Directed by Alex Chandon
Written by Alex Chandon and Paul Shrimpton

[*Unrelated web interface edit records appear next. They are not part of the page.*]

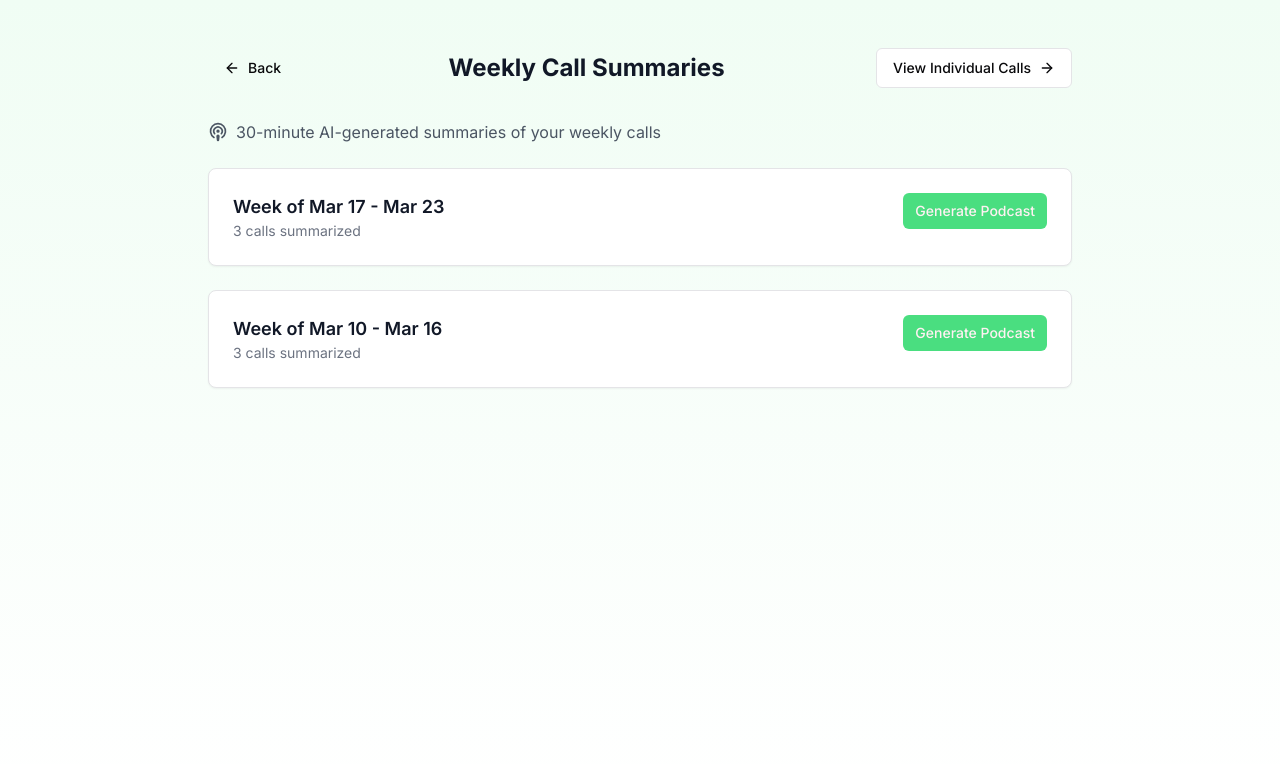
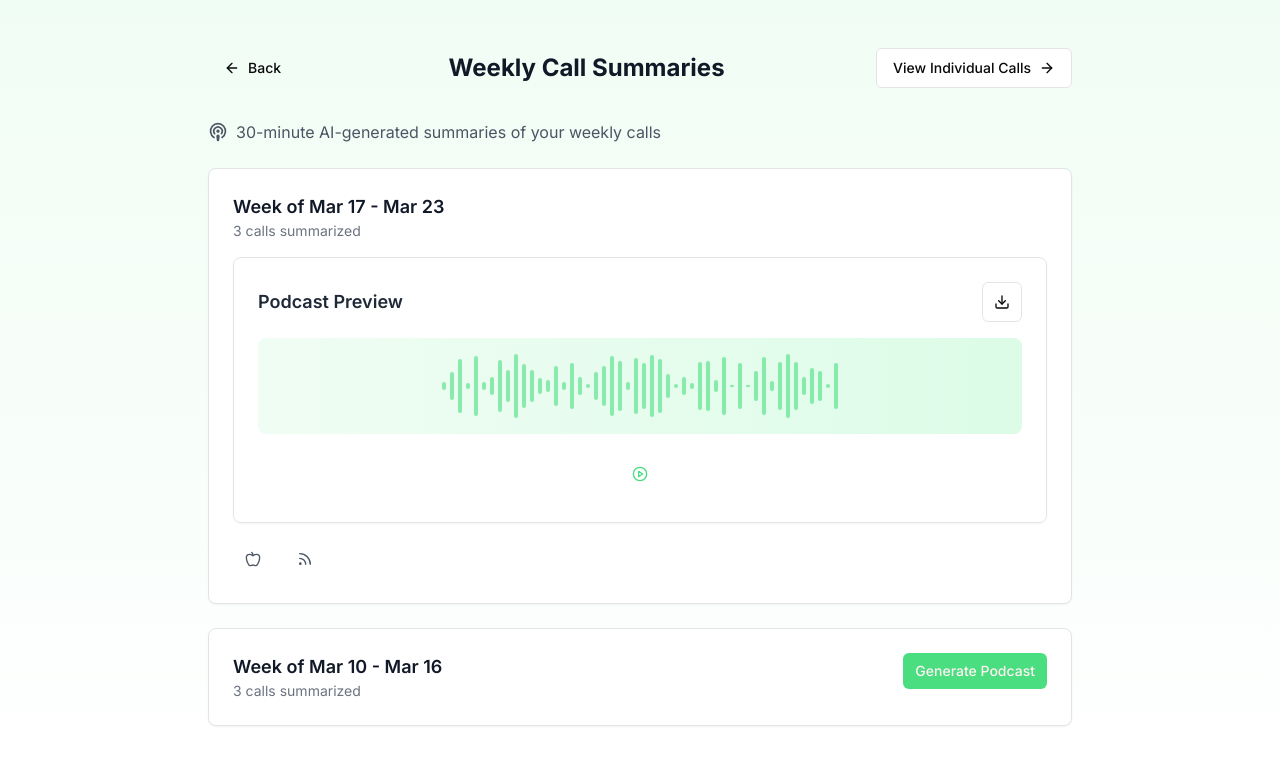
Before and after one commit to sam-ayo/feedback-to-podcast, a React (Vite) app: page /calls in a window 1280 px wide. Shown: the top 764 px of the page. Built offline with nearby package versions, Linux system fonts and the light colour scheme.

Commit message:
push hardcode url

```diff
--- a/src/pages/WeeklyCallsInsights.tsx
+++ b/src/pages/WeeklyCallsInsights.tsx
@@ -86,7 +86,8 @@ const MOCK_CALLS = [
 ];
 
 const WeeklyCallsInsights = () => {
-  const { weeklyPodcasts, isLoading, generatePodcast } = useWeeklyPodcasts(MOCK_CALLS);
+  const { weeklyPodcasts, isLoading, generatePodcast } =
+    useWeeklyPodcasts(MOCK_CALLS);
 
   if (isLoading) {
     return (
@@ -107,10 +108,15 @@ const WeeklyCallsInsights = () => {
               <p>30-minute AI-generated summaries of your weekly calls</p>
             </div>
             <div className="grid gap-6">
-              {weeklyPodcasts.map((podcast) => (
+              {weeklyPodcasts.map((podcast, index) => (
                 <WeeklyPodcastCard
                   key={podcast.id}
                   {...podcast}
+                  audioUrl={
+                    index === 0
+                      ? "https://oevsjdzovtkuriioibci.supabase.co/storage/v1/object/public/podcast_audio//podcast_1740345835300.mp3"
+                      : undefined
+                  }
                   onGenerate={generatePodcast}
                 />
               ))}
```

If you’re acquainted with Karl Pilkington, the most idiosyncratic and avant-garde thinker of the 21st century, then you’ll know that Northerners are “a bit weird, innit?” In the United Kingdom, Northerners are the equivalent to American Southerners (or, if you’re Canadian, anyone outside Toronto), and are often at the brunt of aren’t-they-poor, aren’t-they-backwards, aren’t-they-stupid, and, yes, even aren’t-they-inbred jokes. A country’s regional divide can serve as fodder for socio-economic and cultural insight, or gory and insular hillbilly horror; Inbred dabbles in the former, but ultimately ends up being the latter. If Deliverance and The Hills Have Eyes came together and got to know Kes in the biblical sense, Inbred would be their unholy offspring; a film that combines grindhouse and slaughterhouse.